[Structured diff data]

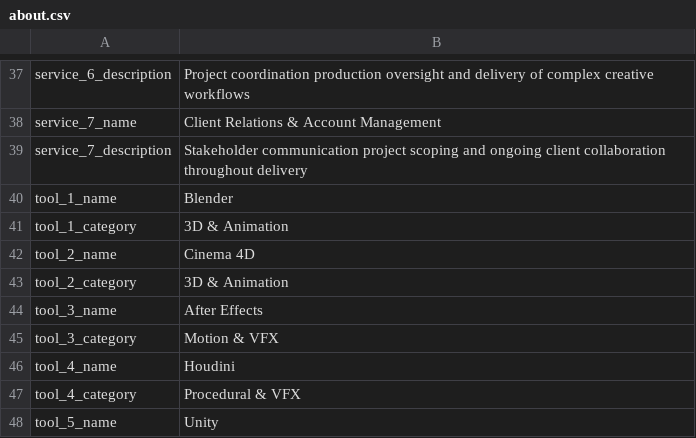
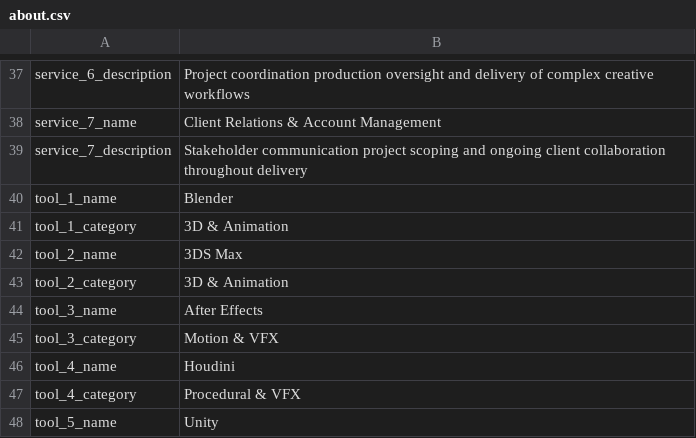
Before and after one commit to crmnystudio-sudo/Ceremony_Portfolio, a CSV file: data/about.csv, drawn as a sheet; only a part is shown, gaps mark what is left out.

```diff
--- a/data/about.csv
+++ b/data/about.csv
@@ -41,3 +41,3 @@ tool_1_name,Blender
 tool_1_category,3D & Animation
-tool_2_name,Cinema 4D
+tool_2_name,3DS Max
 tool_2_category,3D & Animation
```
Also changed, not shown: data/projects.csv, 10 other files.
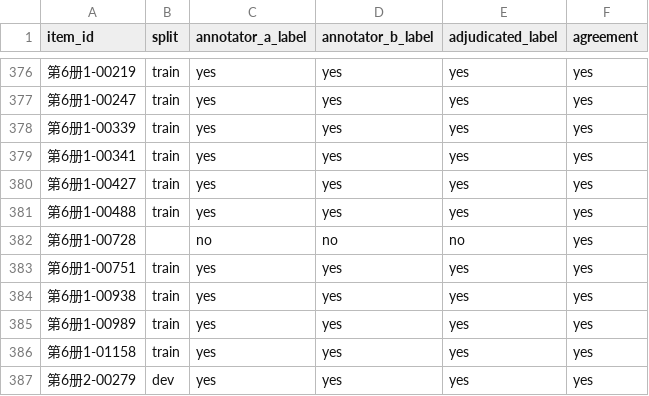
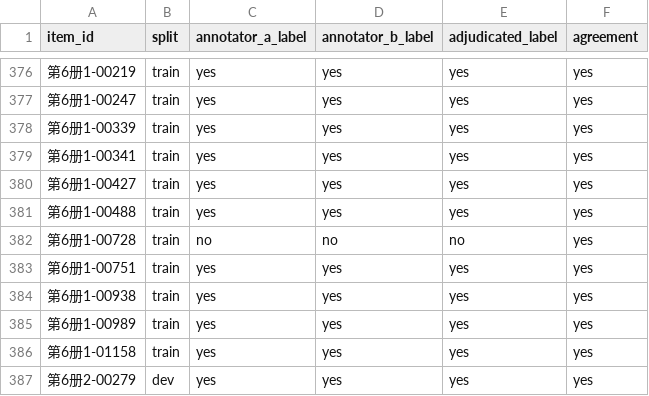
Before and after one commit to Zhenghongwei11/zyfjdcd-p1-public-derivatives, a TSV file: data/benchmarks/entry_segmentation_dual_labels_v1.tsv, drawn as a sheet; only a part is shown, gaps mark what is left out; the diff covers the shown part only.

```diff
--- a/data/benchmarks/entry_segmentation_dual_labels_v1.tsv
+++ b/data/benchmarks/entry_segmentation_dual_labels_v1.tsv
@@ -381,3 +381,3 @@ item_id	split	annotator_a_label	annotator_b_label	adjudicated_label	agreement
 第6册1-00488	train	yes	yes	yes	yes
-第6册1-00728		no	no	no	yes
+第6册1-00728	train	no	no	no	yes
 第6册1-00751	train	yes	yes	yes	yes
```
Also changed, not shown: 23 edited cells elsewhere in this file.
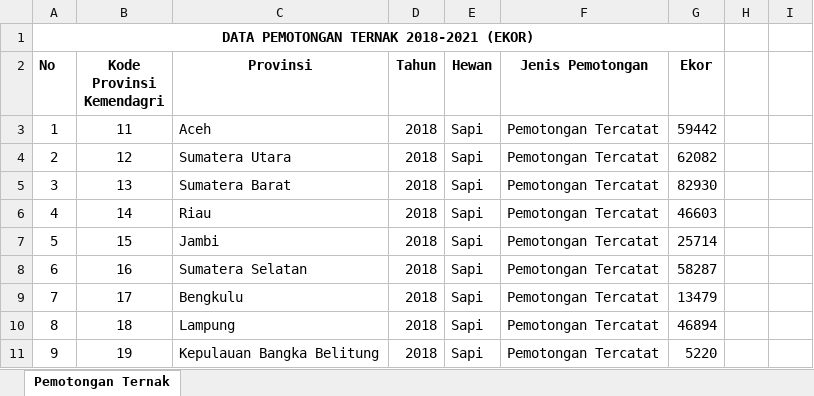
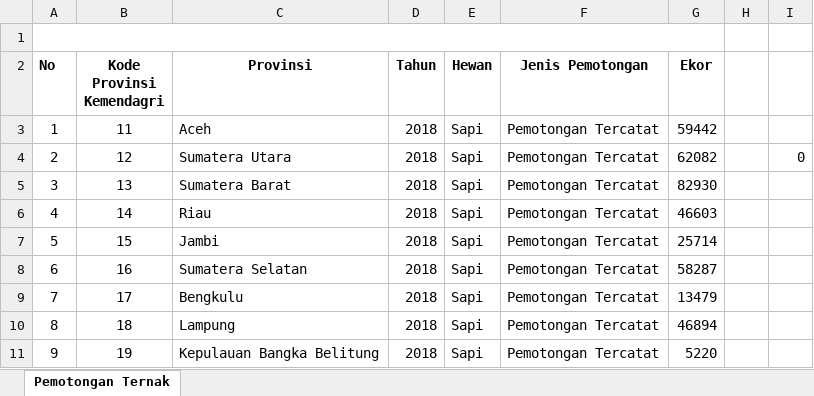
Before and after one commit to TUBES-STATISTIKA/tubes, an Excel workbook: data-pemotongan-ternak.xlsx, sheet Pemotongan Ternak, drawn as a sheet; only a part is shown; values as stored, in another font and other column widths than the file's, no borders; the diff names each change by its address in the sheet, - before the commit and + after, or states it on an @@ line.

Commit message:
Add files via upload

```diff
--- a/data-pemotongan-ternak.xlsx (sheet Pemotongan Ternak)
+++ b/data-pemotongan-ternak.xlsx (sheet Pemotongan Ternak)
-A1 (No): DATA PEMOTONGAN TERNAK 2018-2021 (EKOR)
+A1 (No): (empty)
-I4: (empty)
+I4: 0
```
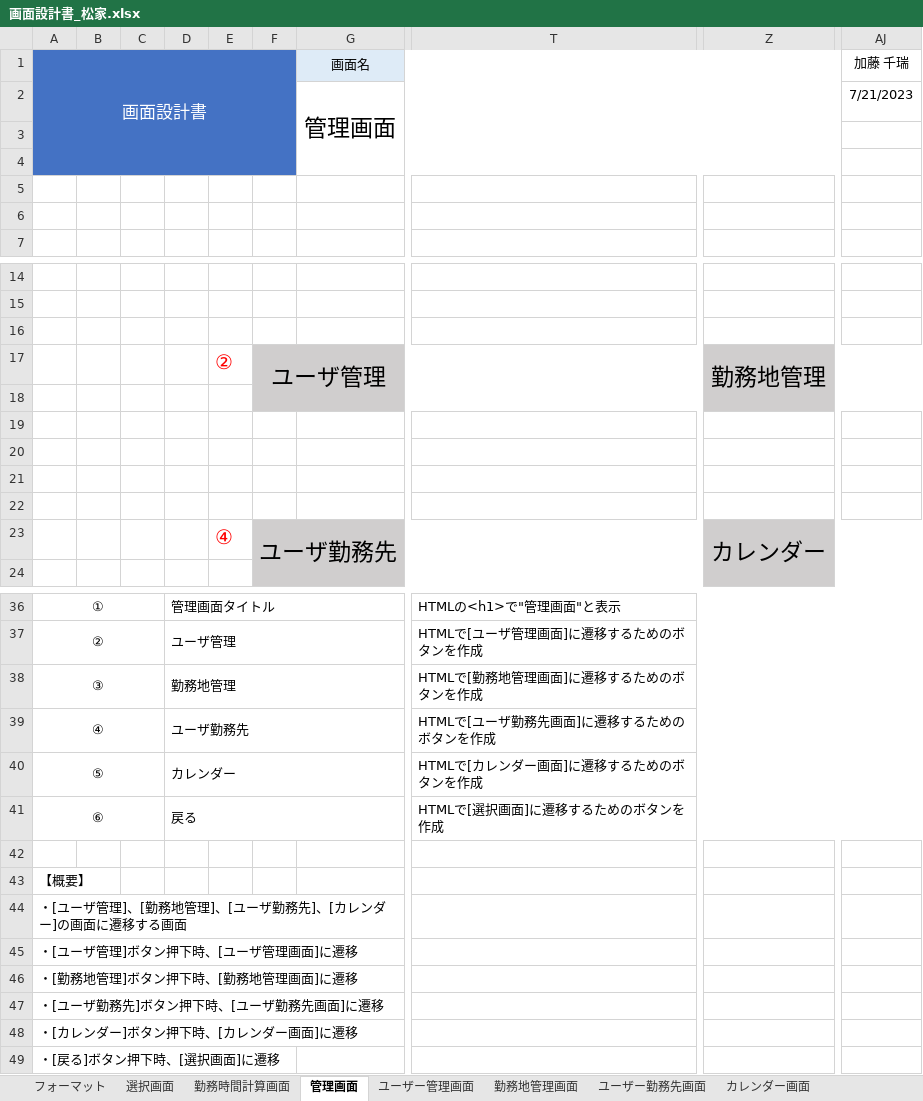
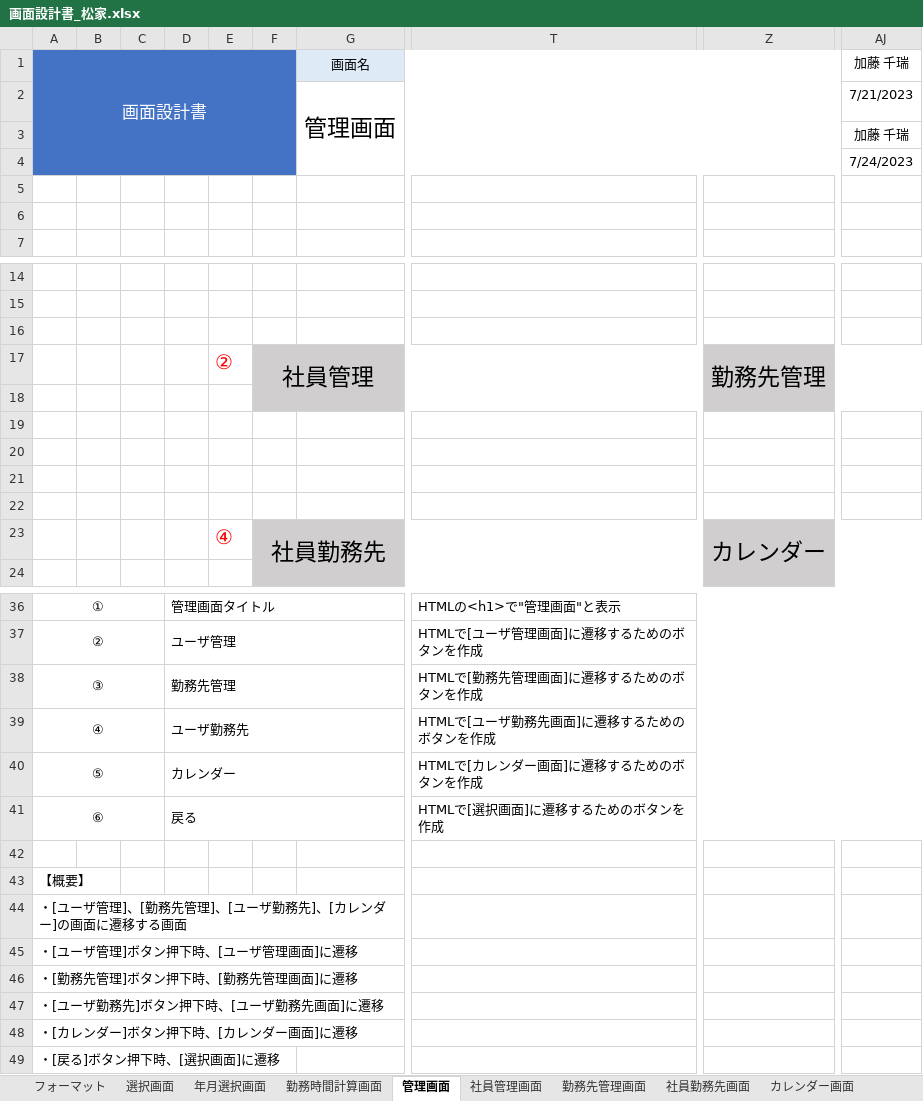
Before and after one commit to FIY24554/commpany_money, an Excel workbook: 画面設計書_松家.xlsx, sheet 管理画面, drawn as a sheet; only a part is shown, gaps mark what is left out; values as stored, in another font and other column widths than the file's, no borders; charts and pictures not drawn; the diff covers the shown part only; the diff names each change by its address in the sheet, - before the commit and + after, or states it on an @@ line.

```diff
--- a/画面設計書_松家.xlsx (sheet 管理画面)
+++ b/画面設計書_松家.xlsx (sheet 管理画面)
-sheet tab: ユーザー管理画面
+sheet tab: 社員管理画面
-sheet tab: 勤務地管理画面
+sheet tab: 勤務先管理画面
-sheet tab: ユーザー勤務先画面
+sheet tab: 社員勤務先画面
+sheet tab: 年月選択画面
-AJ3: (empty)
+AJ3: 加藤 千瑞
-AJ4: (empty)
+AJ4: 7/24/2023
-F17: ユーザ管理
+F17: 社員管理
-Z17: 勤務地管理
+Z17: 勤務先管理
-F23: ユーザ勤務先
+F23: 社員勤務先
-D38: 勤務地管理
+D38: 勤務先管理
-T38: HTMLで[勤務地管理画面]に遷移するためのボタンを作成
+T38: HTMLで[勤務先管理画面]に遷移するためのボタンを作成
-A44: ・[ユーザ管理]、[勤務地管理]、[ユーザ勤務先]、[カレンダー]の画面に遷移する画面
+A44: ・[ユーザ管理]、[勤務先管理]、[ユーザ勤務先]、[カレンダー]の画面に遷移する画面
-A46: ・[勤務地管理]ボタン押下時、[勤務地管理画面]に遷移
+A46: ・[勤務先管理]ボタン押下時、[勤務先管理画面]に遷移
```
Also changed, not shown: 1 edited cell elsewhere in this sheet, sheet 勤務時間計算画面, sheet カレンダー画面, sheet 社員勤務先画面, sheet 社員管理画面, sheet 勤務先管理画面, charts or pictures, 画面設計書_加藤.xlsx.
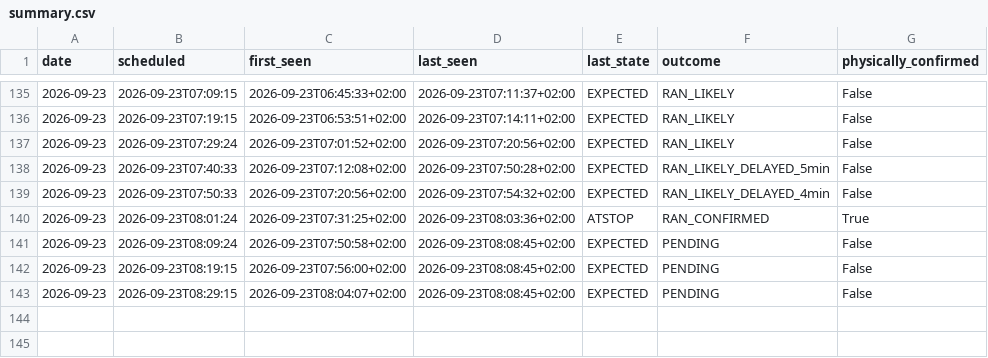
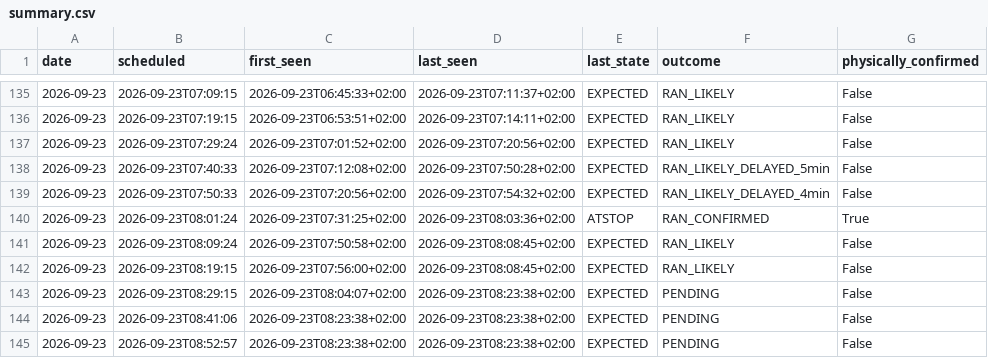
Before and after one commit to johanna86-sudo/sl-516-logg, a CSV file: data/morning/summary.csv, drawn as a sheet; only a part is shown, gaps mark what is left out.

```diff
--- a/data/morning/summary.csv
+++ b/data/morning/summary.csv
@@ -140,4 +140,6 @@ date,scheduled,first_seen,last_seen,last_state,outcome,physically_confirmed
 2026-09-23,2026-09-23T08:01:24,2026-09-23T07:31:25+02:00,2026-09-23T08:03:36+02:00,ATSTOP,RAN_CONFIRMED,True
-2026-09-23,2026-09-23T08:09:24,2026-09-23T07:50:58+02:00,2026-09-23T08:08:45+02:00,EXPECTED,PENDING,False
-2026-09-23,2026-09-23T08:19:15,2026-09-23T07:56:00+02:00,2026-09-23T08:08:45+02:00,EXPECTED,PENDING,False
-2026-09-23,2026-09-23T08:29:15,2026-09-23T08:04:07+02:00,2026-09-23T08:08:45+02:00,EXPECTED,PENDING,False
+2026-09-23,2026-09-23T08:09:24,2026-09-23T07:50:58+02:00,2026-09-23T08:08:45+02:00,EXPECTED,RAN_LIKELY,False
+2026-09-23,2026-09-23T08:19:15,2026-09-23T07:56:00+02:00,2026-09-23T08:08:45+02:00,EXPECTED,RAN_LIKELY,False
+2026-09-23,2026-09-23T08:29:15,2026-09-23T08:04:07+02:00,2026-09-23T08:23:38+02:00,EXPECTED,PENDING,False
+2026-09-23,2026-09-23T08:41:06,2026-09-23T08:23:38+02:00,2026-09-23T08:23:38+02:00,EXPECTED,PENDING,False
+2026-09-23,2026-09-23T08:52:57,2026-09-23T08:23:38+02:00,2026-09-23T08:23:38+02:00,EXPECTED,PENDING,False
```
Also changed, not shown: data/morning/raw/2026-09-23.csv.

▸ **Exercise objective**
Output all entries unchanged; skip the pictures.

▸ **The answer**
Before and after one commit to crmnystudio-sudo/Ceremony_Portfolio, a CSV file: data/about.csv, drawn as a sheet; only a part is shown, gaps mark what is left out.

```diff
--- a/data/about.csv
+++ b/data/about.csv
@@ -41,3 +41,3 @@ tool_1_name,Blender
 tool_1_category,3D & Animation
-tool_2_name,Cinema 4D
+tool_2_name,3DS Max
 tool_2_category,3D & Animation
```
Also changed, not shown: data/projects.csv, 10 other files.
Before and after one commit to Zhenghongwei11/zyfjdcd-p1-public-derivatives, a TSV file: data/benchmarks/entry_segmentation_dual_labels_v1.tsv, drawn as a sheet; only a part is shown, gaps mark what is left out; the diff covers the shown part only.

```diff
--- a/data/benchmarks/entry_segmentation_dual_labels_v1.tsv
+++ b/data/benchmarks/entry_segmentation_dual_labels_v1.tsv
@@ -381,3 +381,3 @@ item_id	split	annotator_a_label	annotator_b_label	adjudicated_label	agreement
 第6册1-00488	train	yes	yes	yes	yes
-第6册1-00728		no	no	no	yes
+第6册1-00728	train	no	no	no	yes
 第6册1-00751	train	yes	yes	yes	yes
```
Also changed, not shown: 23 edited cells elsewhere in this file.
Before and after one commit to TUBES-STATISTIKA/tubes, an Excel workbook: data-pemotongan-ternak.xlsx, sheet Pemotongan Ternak, drawn as a sheet; only a part is shown; values as stored, in another font and other column widths than the file's, no borders; the diff names each change by its address in the sheet, - before the commit and + after, or states it on an @@ line.

Commit message:
Add files via upload

```diff
--- a/data-pemotongan-ternak.xlsx (sheet Pemotongan Ternak)
+++ b/data-pemotongan-ternak.xlsx (sheet Pemotongan Ternak)
-A1 (No): DATA PEMOTONGAN TERNAK 2018-2021 (EKOR)
+A1 (No): (empty)
-I4: (empty)
+I4: 0
```
Before and after one commit to FIY24554/commpany_money, an Excel workbook: 画面設計書_松家.xlsx, sheet 管理画面, drawn as a sheet; only a part is shown, gaps mark what is left out; values as stored, in another font and other column widths than the file's, no borders; charts and pictures not drawn; the diff covers the shown part only; the diff names each change by its address in the sheet, - before the commit and + after, or states it on an @@ line.

```diff
--- a/画面設計書_松家.xlsx (sheet 管理画面)
+++ b/画面設計書_松家.xlsx (sheet 管理画面)
-sheet tab: ユーザー管理画面
+sheet tab: 社員管理画面
-sheet tab: 勤務地管理画面
+sheet tab: 勤務先管理画面
-sheet tab: ユーザー勤務先画面
+sheet tab: 社員勤務先画面
+sheet tab: 年月選択画面
-AJ3: (empty)
+AJ3: 加藤 千瑞
-AJ4: (empty)
+AJ4: 7/24/2023
-F17: ユーザ管理
+F17: 社員管理
-Z17: 勤務地管理
+Z17: 勤務先管理
-F23: ユーザ勤務先
+F23: 社員勤務先
-D38: 勤務地管理
+D38: 勤務先管理
-T38: HTMLで[勤務地管理画面]に遷移するためのボタンを作成
+T38: HTMLで[勤務先管理画面]に遷移するためのボタンを作成
-A44: ・[ユーザ管理]、[勤務地管理]、[ユーザ勤務先]、[カレンダー]の画面に遷移する画面
+A44: ・[ユーザ管理]、[勤務先管理]、[ユーザ勤務先]、[カレンダー]の画面に遷移する画面
-A46: ・[勤務地管理]ボタン押下時、[勤務地管理画面]に遷移
+A46: ・[勤務先管理]ボタン押下時、[勤務先管理画面]に遷移
```
Also changed, not shown: 1 edited cell elsewhere in this sheet, sheet 勤務時間計算画面, sheet カレンダー画面, sheet 社員勤務先画面, sheet 社員管理画面, sheet 勤務先管理画面, charts or pictures, 画面設計書_加藤.xlsx.
Before and after one commit to johanna86-sudo/sl-516-logg, a CSV file: data/morning/summary.csv, drawn as a sheet; only a part is shown, gaps mark what is left out.

```diff
--- a/data/morning/summary.csv
+++ b/data/morning/summary.csv
@@ -140,4 +140,6 @@ date,scheduled,first_seen,last_seen,last_state,outcome,physically_confirmed
 2026-09-23,2026-09-23T08:01:24,2026-09-23T07:31:25+02:00,2026-09-23T08:03:36+02:00,ATSTOP,RAN_CONFIRMED,True
-2026-09-23,2026-09-23T08:09:24,2026-09-23T07:50:58+02:00,2026-09-23T08:08:45+02:00,EXPECTED,PENDING,False
-2026-09-23,2026-09-23T08:19:15,2026-09-23T07:56:00+02:00,2026-09-23T08:08:45+02:00,EXPECTED,PENDING,False
-2026-09-23,2026-09-23T08:29:15,2026-09-23T08:04:07+02:00,2026-09-23T08:08:45+02:00,EXPECTED,PENDING,False
+2026-09-23,2026-09-23T08:09:24,2026-09-23T07:50:58+02:00,2026-09-23T08:08:45+02:00,EXPECTED,RAN_LIKELY,False
+2026-09-23,2026-09-23T08:19:15,2026-09-23T07:56:00+02:00,2026-09-23T08:08:45+02:00,EXPECTED,RAN_LIKELY,False
+2026-09-23,2026-09-23T08:29:15,2026-09-23T08:04:07+02:00,2026-09-23T08:23:38+02:00,EXPECTED,PENDING,False
+2026-09-23,2026-09-23T08:41:06,2026-09-23T08:23:38+02:00,2026-09-23T08:23:38+02:00,EXPECTED,PENDING,False
+2026-09-23,2026-09-23T08:52:57,2026-09-23T08:23:38+02:00,2026-09-23T08:23:38+02:00,EXPECTED,PENDING,False
```
Also changed, not shown: data/morning/raw/2026-09-23.csv.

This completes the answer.